The Importance of Escrow
In most commercial real estate closings, a neutral third party will hold funds provided by the buyer until the transaction is complete. This is known as escrow. The idea is that the escrow agent will not release the funds until both sides agree that certain conditions have been met. It is common practice to have a separate escrow agreement spelling out all of these conditions.
The escrow agreement should specify the exact duties of the escrow agent–who in many cases is also the title insurance agent–and how any funds should be managed pending completion of the closing. The escrow agent is usually not responsible for verifying the buyer or seller’s compliance. Rather, the escrow agent is simply there to release funds when instructed.
Who Are the Real Parties to the Transaction?
As noted above, commercial real estate transactions differ significantly from the average residential home sale. The buyer and seller in a commercial agreement are often corporate entities, who in turn may be subsidiaries of larger corporations. It is not uncommon for the buyer to create a separate entity–e.g., a corporation, limited liability company, or limited liability partnership–to actually take possession of the subject property.
The main reason for using corporate entities in a commercial real estate transaction is to limit potential financial losses. The individual owners of a corporation, LLC, or LLP are only liable for their investment in the entity; a creditor cannot pursue the individual owners or their assets. This same principle applies for a newly created subsidiary of an existing corporate entity.
In terms of the real estate closing process, an individual with “signing authority” must act on behalf of the corporation, LLC, or LLP. After all, the buyer or seller needs to know the person signing for the other party has the legal authority to bind the entity to the terms of the deal. Proof of signing authority can be ascertained in many ways, including a corporate charter that expressly designates an individual, or a letter of authorization from the entity’s chief executive officer or board of directors.
Performing Due Diligence
Due diligence refers to conducting a proper investigation of a proposed real estate transaction prior to the completion of closing. If you are the buyer, you want to look for any potential physical, financial, and legal issues surrounding the subject property. If you are the seller, you want to make sure the buyer is ready and capable of financing the purchase and does not try to back out of the deal.
Among the tasks that are typically performed as part of due diligence:
- both sides ensure the sales contract has been duly signed and properly executed;
- a final title report is received from the title insurance company, and the seller has an opportunity to file a response to any objections raised by the buyer;
- the buyer receives and reviews the seller’s financial records related to the property;
- the buyer receives copies of any leases that may be in effect for the property;
- the buyer receives confirmation that the property is in compliance with any applicable local zoning laws;
- the parties obtain an environmental report, i.e. a document detailing any known environmental issues on the property such as water pollution;
- the seller makes sure the buyer has delivered the agreed-upon down payment to the escrow agent; and
- both parties confirm the escrow agent is holding the funds in a segregated, interest-bearing account.
The Final Closing Paperwork

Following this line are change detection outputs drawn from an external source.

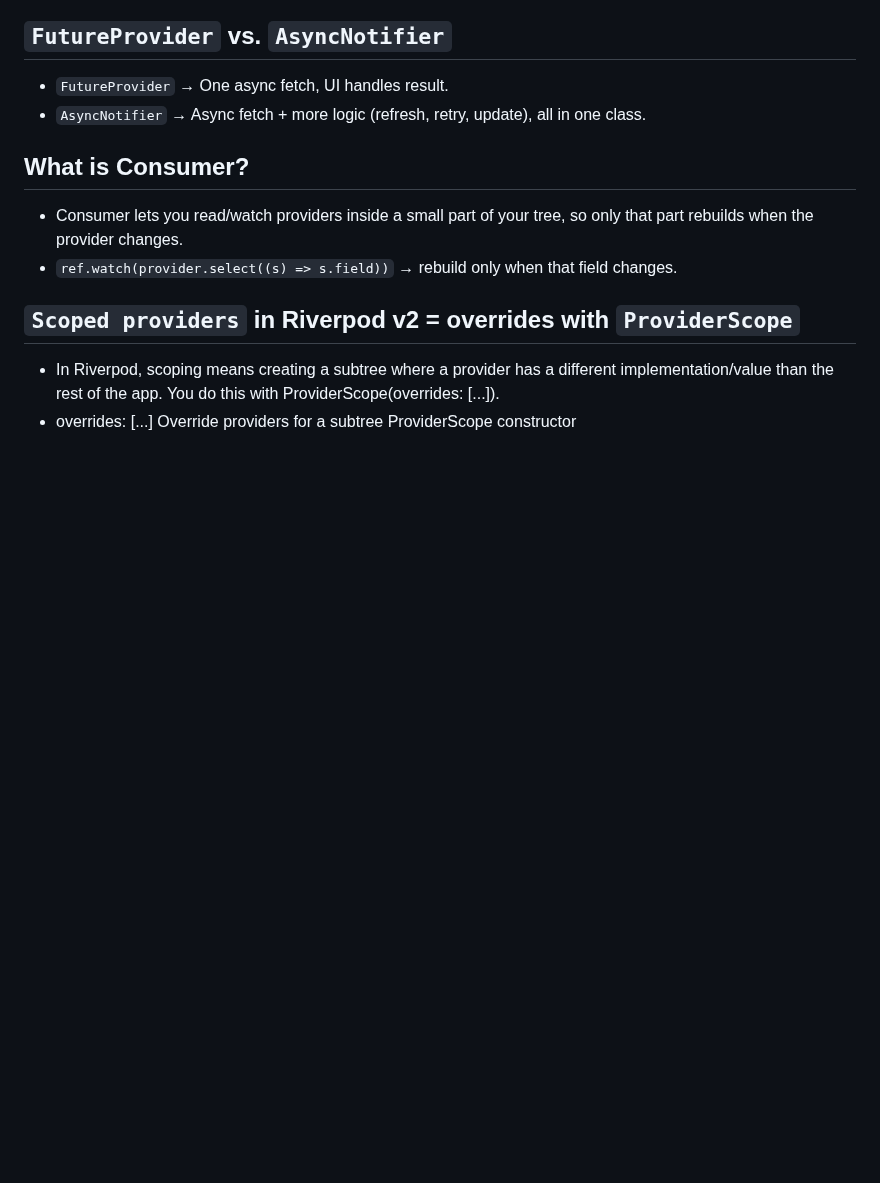
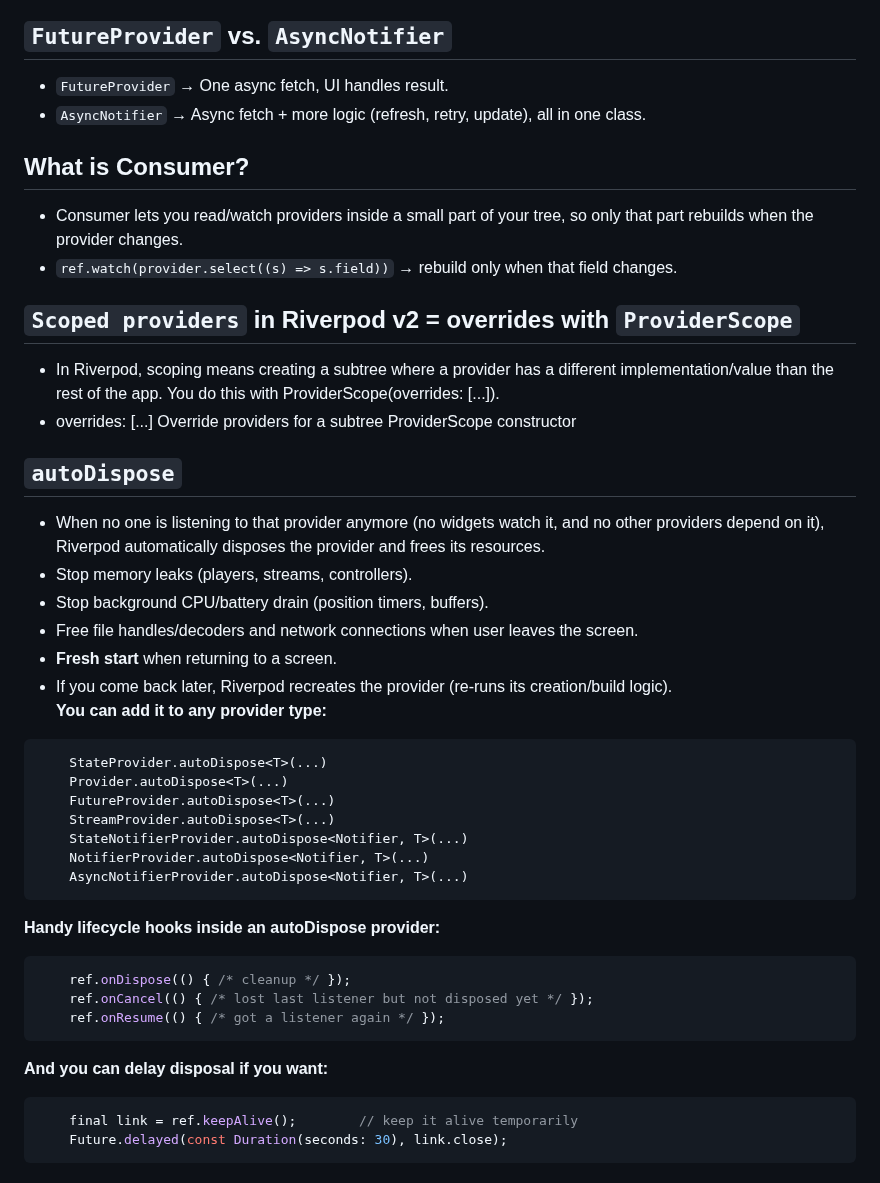
Before and after one commit to UmerFarooqJillani/Learn-Riverpod-Flutter, a Markdown page: b_advance_with_async/README.md, the part around the change. Drawn GitHub-style; blank space fills up the shorter version.

Commit message:
Add the autoDispose function in riverpod

````diff
--- a/b_advance_with_async/README.md
+++ b/b_advance_with_async/README.md
@@ -80,3 +80,31 @@
 ## `Scoped providers` in Riverpod v2 = overrides with `ProviderScope`
 - In Riverpod, scoping means creating a subtree where a provider has a different implementation/value than the rest of the app. You do this with ProviderScope(overrides: [...]).
 - overrides: [...] Override providers for a subtree ProviderScope constructor
+## `autoDispose`
+- When no one is listening to that provider anymore (no widgets watch it, and no other providers depend on it), Riverpod automatically disposes the provider and frees its resources.
+- Stop memory leaks (players, streams, controllers).
+- Stop background CPU/battery drain (position timers, buffers).
+- Free file handles/decoders and network connections when user leaves the screen.
+- **Fresh start** when returning to a screen.
+- If you come back later, Riverpod recreates the provider (re-runs its creation/build logic).<br>
+**You can add it to any provider type:**
+```dart
+    StateProvider.autoDispose<T>(...)
+    Provider.autoDispose<T>(...)
+    FutureProvider.autoDispose<T>(...)
+    StreamProvider.autoDispose<T>(...)
+    StateNotifierProvider.autoDispose<Notifier, T>(...)
+    NotifierProvider.autoDispose<Notifier, T>(...)
+    AsyncNotifierProvider.autoDispose<Notifier, T>(...)
+```
+**Handy lifecycle hooks inside an autoDispose provider:**
+```dart
+    ref.onDispose(() { /* cleanup */ });
+    ref.onCancel(() { /* lost last listener but not disposed yet */ });
+    ref.onResume(() { /* got a listener again */ });
+```
+**And you can delay disposal if you want:**
+```dart
+    final link = ref.keepAlive();        // keep it alive temporarily
+    Future.delayed(const Duration(seconds: 30), link.close);
+```
````
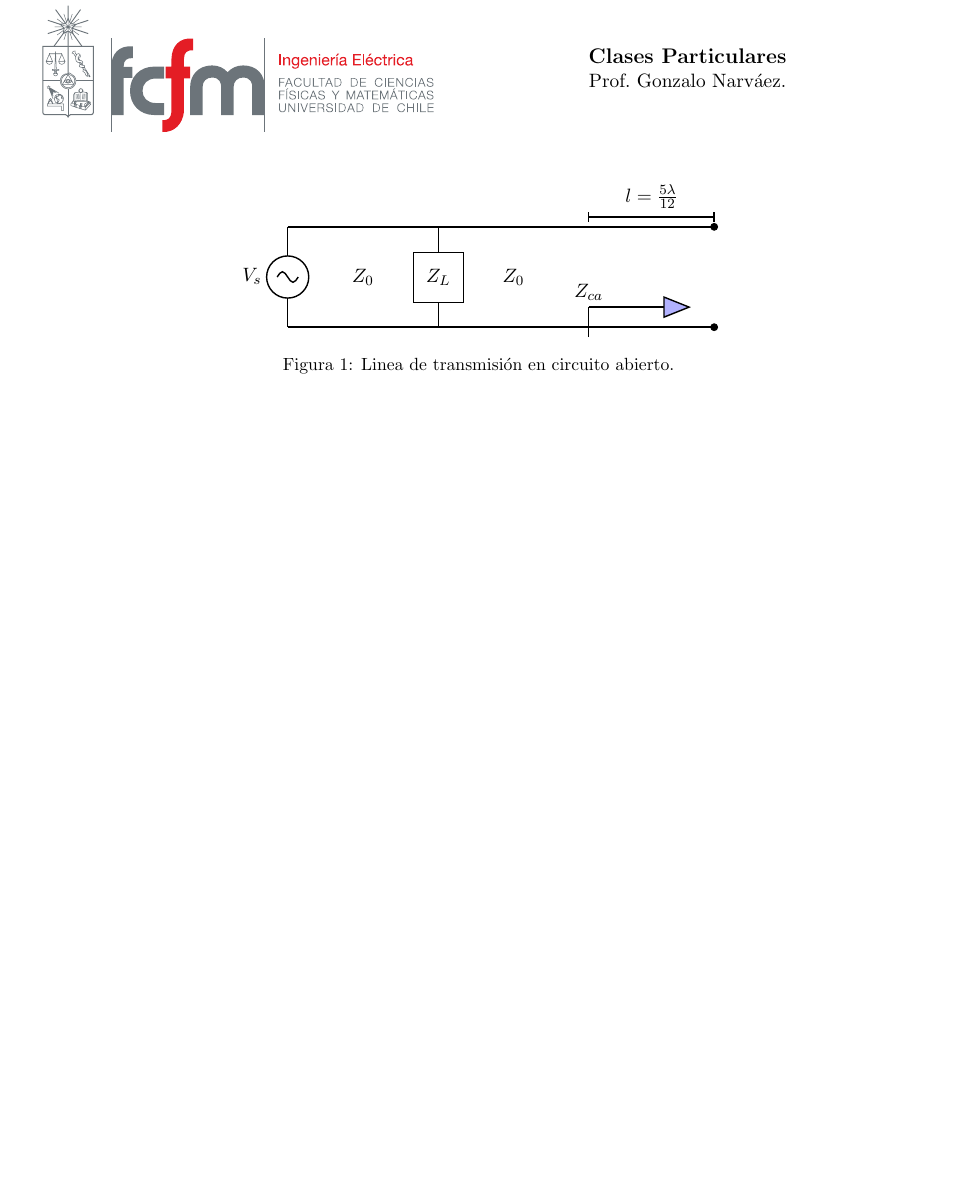
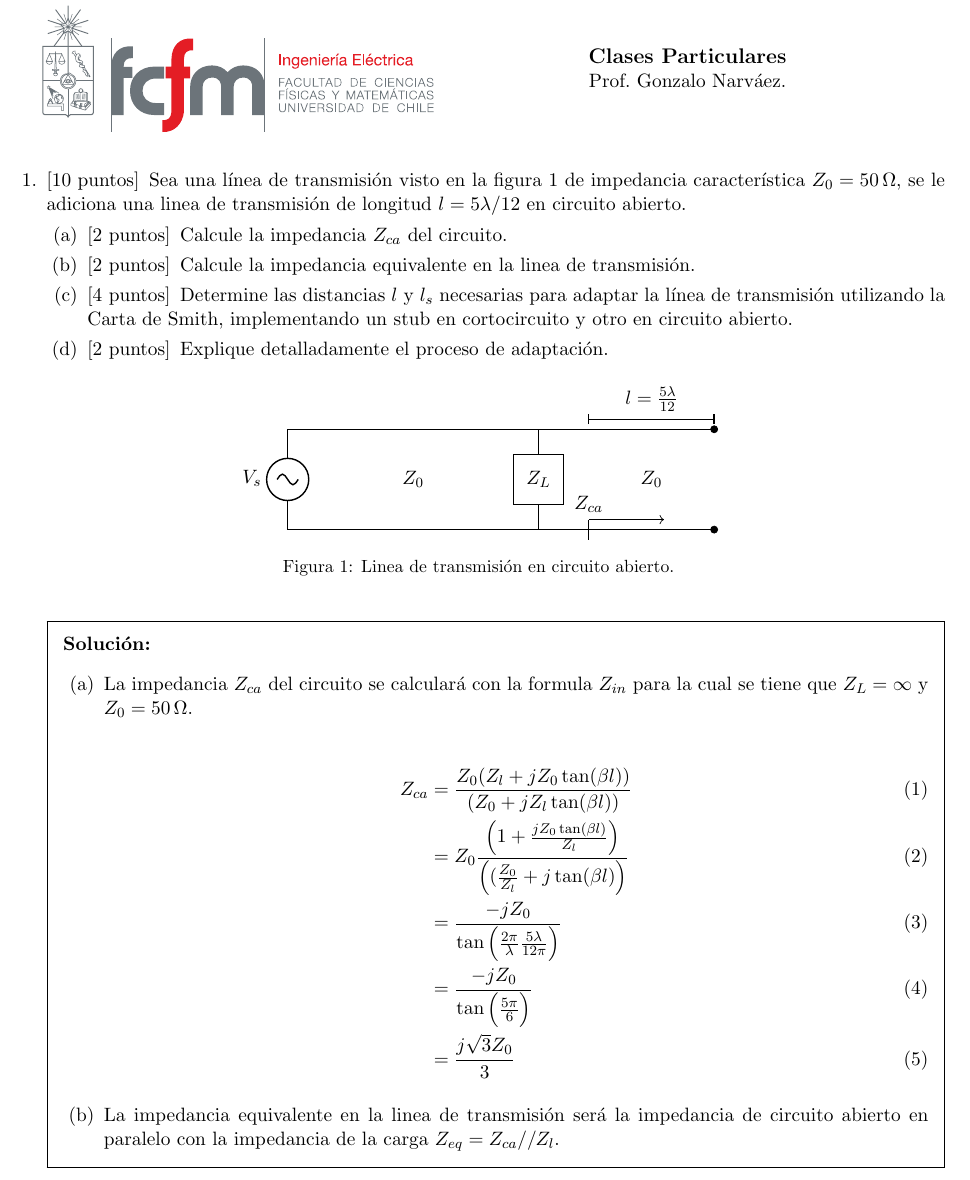
Before and after one commit to Gonza-N/Gonza_rep, a LaTeX problem sheet (uguig/iji.tex): part of the page, cut so that both start at the same text, the shorter picture padded with empty space. Compiled offline with pdfLaTeX.

Commit message:
c2 electro

```diff
--- a/uguig/iji.tex
+++ b/uguig/iji.tex
@@ -20,6 +20,15 @@
 
 \vspace{0.5cm}
 \noindent
+\begin{questions}
+
+\question[10]{Sea una línea de transmisión visto en la \cref{fig:lt} de impedancia característica $Z_0 = 50\,\Omega$, se le adiciona una linea de transmisión de longitud $l = 5\lambda/12$ en circuito abierto.}
+\begin{parts}
+  \part[2]{Calcule la impedancia $Z_{ca}$ del circuito.}
+  \part[2]{Calcule la impedancia equivalente en la linea de transmisión.}
+  \part[4]{Determine las distancias $l$ y $l_s$ necesarias para adaptar la línea de transmisión utilizando la Carta de Smith, implementando un stub en cortocircuito y otro en circuito abierto.}
+  \part[2]{Explique detalladamente el proceso de adaptación.}
+\end{parts}
 
 \begin{figure}[ht]
     \centering
@@ -28,38 +37,61 @@
       \draw[thick] (-4,1) -- (4.5,1);  % Línea superior
       \draw[thick] (-4,-1) -- (4.5,-1); % Línea inferior
       \draw[thick] (2,1.2) -- (4.5,1.2); % Línea derecha
+
+
+      % flecha longitud de onda
       \draw[thick] (2,1.1) -- (2,1.3); % Línea izquierda
       \draw[thick] (4.5,1.1) -- (4.5,1.3); % Línea izquierda
 
 
-      \draw[thick] (2,-0.6) -- (3.5,-0.6); % Línea izquierda
-      \draw[thick] (2,-1.2) -- (2,-0.6); % Línea derecha
-
       % Generador
       \draw (-4,-1) to[sV, l=$V_s$] (-4,1);
 
-      \draw[thick] (-1,1) -- (-1,0.5); % Línea vertical
-      \draw[thick] (-1,-1) -- (-1,-0.5); % Línea vertical
-      \draw (-1.5,0.5) rectangle (-0.5,-0.5); % Rectángulo
-      \node at (-1,0) {$Z_L$}; % Etiqueta dentro del rectángulo
+      \draw[thick] (1,1) -- (1,0.5); % Línea vertical
+      \draw[thick] (1,-1) -- (1,-0.5); % Línea vertical
+      \draw (1.5,0.5) rectangle (0.5,-0.5); % Rectángulo
+      \node at (1,0) {$Z_L$}; % Etiqueta dentro del rectángulo
 
-      \draw[thick, fill=blue!30] (3.5,-0.8) -- (3.5,-0.4) -- (4,-0.6) -- cycle;
+      % flecha impedancia circuito abierto
+      \draw[thick] (2,-1.2) -- (2,-0.8); % Línea derecha
+      \draw[->] (2,-0.8) -- (3.5,-0.8);
 
-
+      % circuito abierto
       \filldraw[black] (4.5,-1) circle (2pt);
       \filldraw[black] (4.5,1) circle (2pt);
 
-      \node at (-2.5,0) {$Z_0$};
-      \node at (0.5,0) {$Z_0$};
+      \node at (-1.5
+      ,0) {$Z_0$};
+      \node at (3.25,0) {$Z_0$};
       \node at (3.25,1.6) {$l = \frac{5\lambda}{12}$};
-      \node at (2,-0.3) {$Z_{ca}$};
+      \node at (2,-0.5) {$Z_{ca}$};
+
+    \end{tikzpicture}
+    \caption{Linea de transmisión en circuito abierto.}
+    \label{fig:lt}
+  \end{figure}
+
+
+\begin{solution}
+\begin{parts}
+\part{La impedancia $Z_{ca}$ del circuito se calculará con la formula $Z_{in}$ para la cual se tiene que $Z_L = \infty$ y $Z_0 = 50\,\Omega$.}
+
+\begin{align}
+  Z_{ca} &=\frac{Z_{0} (Z_{l}+ jZ_{0}\tan(\beta l))}{(Z_{0}+jZ_{l}\tan(\beta l))}\\
+  &= Z_{0} \frac{\del{ 1 + \frac{jZ_{0}\tan(\beta l)}{Z_{l}}}}{\del{(\frac{Z_{0}}{Z_{l}} + j\tan(\beta l)}}\\
+  &= \frac{-jZ_{0}}{\tan\del{\frac{2\pi}{\lambda} \frac{5\lambda}{12\pi}}}\\
+  &= \frac{-jZ_{0}}{\tan\del{\frac{5\pi}{6}}}\\
+  &= \frac{j \sqrt{3}Z_{0}}{3}
+\end{align}
+\part{La impedancia equivalente en la linea de transmisión será la impedancia de circuito abierto en paralelo con la impedancia de la carga $Z_{eq} = Z_{ca}//Z_{l}$.}
 
 
 
 
 
-    \end{tikzpicture}
-    \caption{Linea de transmisión en circuito abierto.}
-    \label{fig:lt}
-    \end{figure}
+\end{parts}
+\end{solution}
+
+
+\end{questions}
 \end{document}
```
Also changed, not shown: uguig/iji.pdf, 5 other files.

Once due diligence is complete, the parties are ready to conduct the actual closing. The closing date is generally set forth in the sales contract. On the closing date, the parties will sign any previously prepared closing documents, including a deed legally transferring title, assignments and assumption of any leases, and the various reports and disclosures mentioned above.
No two commercial real estate closings are the same. Each transaction has its own unique requirements. That is why if you are looking to buy or sell any commercial property, you need to work with an experienced Dallas real estate transaction lawyer who can guide you through the process. Contact the offices of Lindquist Wood Edwards LLP at 214-382-9789 to talk to a lawyer now.